Diagnosis Code B26.82
Information for Medical Professionals
The ICD-10 and ICD-9 GEMs are used to facilitate linking between the diagnosis codes in ICD-9-CM and the new ICD-10-CM code set. The GEMs are the raw material from which providers, health information vendors and payers can derive specific applied mappings to meet their needs.
- 072.79 - Mumps complication NEC (approximate) Approximate Flag
The approximate flag is on, indicating that the relationship between the code in the source system and the code in the target system is an approximate equivalent.
- Mumps myocarditis
Information for Patients
Also called: Dilated cardiomyopathy, Hypertrophic cardiomyopathy, Myocardiopathy, Restrictive cardiomyopathy
Cardiomyopathy is the name for diseases of the heart muscle.

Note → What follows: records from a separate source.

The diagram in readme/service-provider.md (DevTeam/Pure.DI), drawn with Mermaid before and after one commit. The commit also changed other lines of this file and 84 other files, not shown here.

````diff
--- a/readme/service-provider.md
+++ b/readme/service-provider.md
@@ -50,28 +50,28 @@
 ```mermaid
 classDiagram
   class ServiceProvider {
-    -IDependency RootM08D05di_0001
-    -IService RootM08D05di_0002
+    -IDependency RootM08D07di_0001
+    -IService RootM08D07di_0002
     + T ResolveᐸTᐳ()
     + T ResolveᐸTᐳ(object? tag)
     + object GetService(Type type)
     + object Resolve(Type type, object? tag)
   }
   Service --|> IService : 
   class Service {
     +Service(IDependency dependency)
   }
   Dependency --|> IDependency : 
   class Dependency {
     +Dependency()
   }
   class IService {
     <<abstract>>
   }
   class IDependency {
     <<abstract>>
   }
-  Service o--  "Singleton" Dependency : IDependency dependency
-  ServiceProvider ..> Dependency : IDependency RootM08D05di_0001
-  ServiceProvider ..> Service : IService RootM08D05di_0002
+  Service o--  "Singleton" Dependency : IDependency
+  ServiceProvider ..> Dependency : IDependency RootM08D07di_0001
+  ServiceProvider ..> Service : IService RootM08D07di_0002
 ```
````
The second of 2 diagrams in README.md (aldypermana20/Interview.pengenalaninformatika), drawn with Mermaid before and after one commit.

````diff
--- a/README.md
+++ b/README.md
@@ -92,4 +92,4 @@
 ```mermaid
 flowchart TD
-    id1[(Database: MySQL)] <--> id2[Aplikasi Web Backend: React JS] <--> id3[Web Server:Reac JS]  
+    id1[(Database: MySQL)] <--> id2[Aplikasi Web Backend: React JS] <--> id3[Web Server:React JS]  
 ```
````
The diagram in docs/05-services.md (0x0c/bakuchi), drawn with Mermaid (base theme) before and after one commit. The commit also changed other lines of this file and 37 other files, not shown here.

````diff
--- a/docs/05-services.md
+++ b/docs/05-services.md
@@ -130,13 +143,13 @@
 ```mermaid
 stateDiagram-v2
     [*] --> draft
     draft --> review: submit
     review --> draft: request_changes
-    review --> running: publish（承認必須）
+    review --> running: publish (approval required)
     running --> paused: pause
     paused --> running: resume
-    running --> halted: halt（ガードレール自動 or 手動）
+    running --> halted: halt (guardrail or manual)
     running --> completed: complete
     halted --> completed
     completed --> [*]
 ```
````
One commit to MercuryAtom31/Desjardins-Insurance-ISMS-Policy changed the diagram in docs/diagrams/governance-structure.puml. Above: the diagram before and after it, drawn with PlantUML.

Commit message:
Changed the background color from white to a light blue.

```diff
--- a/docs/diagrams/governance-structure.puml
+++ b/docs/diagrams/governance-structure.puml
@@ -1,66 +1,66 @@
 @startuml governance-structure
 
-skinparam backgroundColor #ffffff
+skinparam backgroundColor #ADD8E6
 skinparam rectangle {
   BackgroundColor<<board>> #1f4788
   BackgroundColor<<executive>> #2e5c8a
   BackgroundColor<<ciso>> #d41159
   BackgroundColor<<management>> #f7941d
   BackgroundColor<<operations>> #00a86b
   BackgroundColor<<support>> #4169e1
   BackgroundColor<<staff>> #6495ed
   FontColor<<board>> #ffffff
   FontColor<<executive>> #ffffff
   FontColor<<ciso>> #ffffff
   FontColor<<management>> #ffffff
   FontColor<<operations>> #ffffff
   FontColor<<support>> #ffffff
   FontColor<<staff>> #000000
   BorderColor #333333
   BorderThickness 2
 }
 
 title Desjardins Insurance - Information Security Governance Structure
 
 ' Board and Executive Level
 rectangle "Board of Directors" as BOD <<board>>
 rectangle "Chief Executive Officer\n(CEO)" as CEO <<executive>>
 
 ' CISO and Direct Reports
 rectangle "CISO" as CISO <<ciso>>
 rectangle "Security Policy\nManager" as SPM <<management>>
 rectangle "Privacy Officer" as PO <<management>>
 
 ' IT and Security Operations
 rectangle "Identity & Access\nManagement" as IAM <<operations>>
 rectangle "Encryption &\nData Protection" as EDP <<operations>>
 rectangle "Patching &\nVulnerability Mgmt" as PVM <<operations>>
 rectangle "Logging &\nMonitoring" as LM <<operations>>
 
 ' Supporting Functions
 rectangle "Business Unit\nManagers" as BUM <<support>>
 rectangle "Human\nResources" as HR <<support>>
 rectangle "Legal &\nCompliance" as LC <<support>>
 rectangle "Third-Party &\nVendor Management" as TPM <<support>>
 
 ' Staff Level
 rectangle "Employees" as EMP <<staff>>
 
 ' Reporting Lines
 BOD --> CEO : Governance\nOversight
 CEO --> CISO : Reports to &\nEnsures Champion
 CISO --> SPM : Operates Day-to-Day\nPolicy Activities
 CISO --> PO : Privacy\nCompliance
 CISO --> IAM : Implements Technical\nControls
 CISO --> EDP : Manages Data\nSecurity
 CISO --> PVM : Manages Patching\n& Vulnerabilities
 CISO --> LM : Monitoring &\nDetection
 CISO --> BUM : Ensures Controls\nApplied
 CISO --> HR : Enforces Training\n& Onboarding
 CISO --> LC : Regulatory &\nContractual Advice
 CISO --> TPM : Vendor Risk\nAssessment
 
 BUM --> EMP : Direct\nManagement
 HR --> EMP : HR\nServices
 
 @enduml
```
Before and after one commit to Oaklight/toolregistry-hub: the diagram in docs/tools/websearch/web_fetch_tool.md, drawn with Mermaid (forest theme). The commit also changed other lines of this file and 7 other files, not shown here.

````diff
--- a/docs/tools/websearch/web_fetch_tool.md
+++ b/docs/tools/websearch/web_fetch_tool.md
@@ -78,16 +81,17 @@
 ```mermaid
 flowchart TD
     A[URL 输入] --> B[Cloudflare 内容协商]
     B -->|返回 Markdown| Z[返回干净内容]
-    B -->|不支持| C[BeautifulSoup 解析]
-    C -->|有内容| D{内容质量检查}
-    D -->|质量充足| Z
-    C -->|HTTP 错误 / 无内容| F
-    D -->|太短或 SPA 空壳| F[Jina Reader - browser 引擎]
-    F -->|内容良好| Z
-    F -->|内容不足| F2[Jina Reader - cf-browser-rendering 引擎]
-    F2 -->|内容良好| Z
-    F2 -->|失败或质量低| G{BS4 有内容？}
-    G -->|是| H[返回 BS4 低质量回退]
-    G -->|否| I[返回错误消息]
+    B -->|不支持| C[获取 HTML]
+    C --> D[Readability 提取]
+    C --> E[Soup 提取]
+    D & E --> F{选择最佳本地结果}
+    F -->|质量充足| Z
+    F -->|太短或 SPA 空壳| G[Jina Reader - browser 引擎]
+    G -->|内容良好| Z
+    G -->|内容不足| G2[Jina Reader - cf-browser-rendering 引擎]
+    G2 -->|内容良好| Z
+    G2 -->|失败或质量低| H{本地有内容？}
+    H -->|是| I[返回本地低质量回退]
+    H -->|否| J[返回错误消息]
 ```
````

These diseases enlarge your heart muscle or make it thicker and more rigid than normal. In rare cases, scar tissue replaces the muscle tissue.
Some people live long, healthy lives with cardiomyopathy. Some people don't even realize they have it. In others, however, it can make the heart less able to pump blood through the body. This can cause serious complications, including
- Heart failure
- Abnormal heart rhythms
- Heart valve problems
- Sudden cardiac arrest
Heart attacks, high blood pressure, infections, and other diseases can all cause cardiomyopathy. Some types of cardiomyopathy run in families. In many people, however, the cause is unknown. Treatment might involve medicines, surgery, other medical procedures, and lifestyle changes.
NIH: National Heart, Lung, and Blood Institute
- Cardiac catheterization
- Dilated cardiomyopathy
- Hypertrophic cardiomyopathy
Mumps is an illness caused by the mumps virus. It starts with
- Muscle aches
- Loss of appetite
After that, the salivary glands under the ears or jaw become swollen and tender. The swelling can be on one or both sides of the face. Symptoms last 7 to 10 days. Serious complications are rare.
You can catch mumps by being with another person who has it. There is no treatment for mumps, but the measles-mumps-rubella (MMR) vaccine can prevent it.
Before the routine vaccination program in the United States, mumps was a common illness in infants, children and young adults. Now it is a rare disease in the U.S.
Centers for Disease Control and Prevention
- MMR (Measles, Mumps and Rubella) Vaccine: What You Need to Know (Centers for Disease Control and Prevention)
- MMRV (Measles, Mumps, Rubella, and Varicella) Vaccine: What You Need to Know (Centers for Disease Control and Prevention)
- Mumps: Information for Parents (American Academy of Family Physicians)
- Mumps: Information for Parents (American Academy of Pediatrics)
- Mumps: Information for Parents (Centers for Disease Control and Prevention)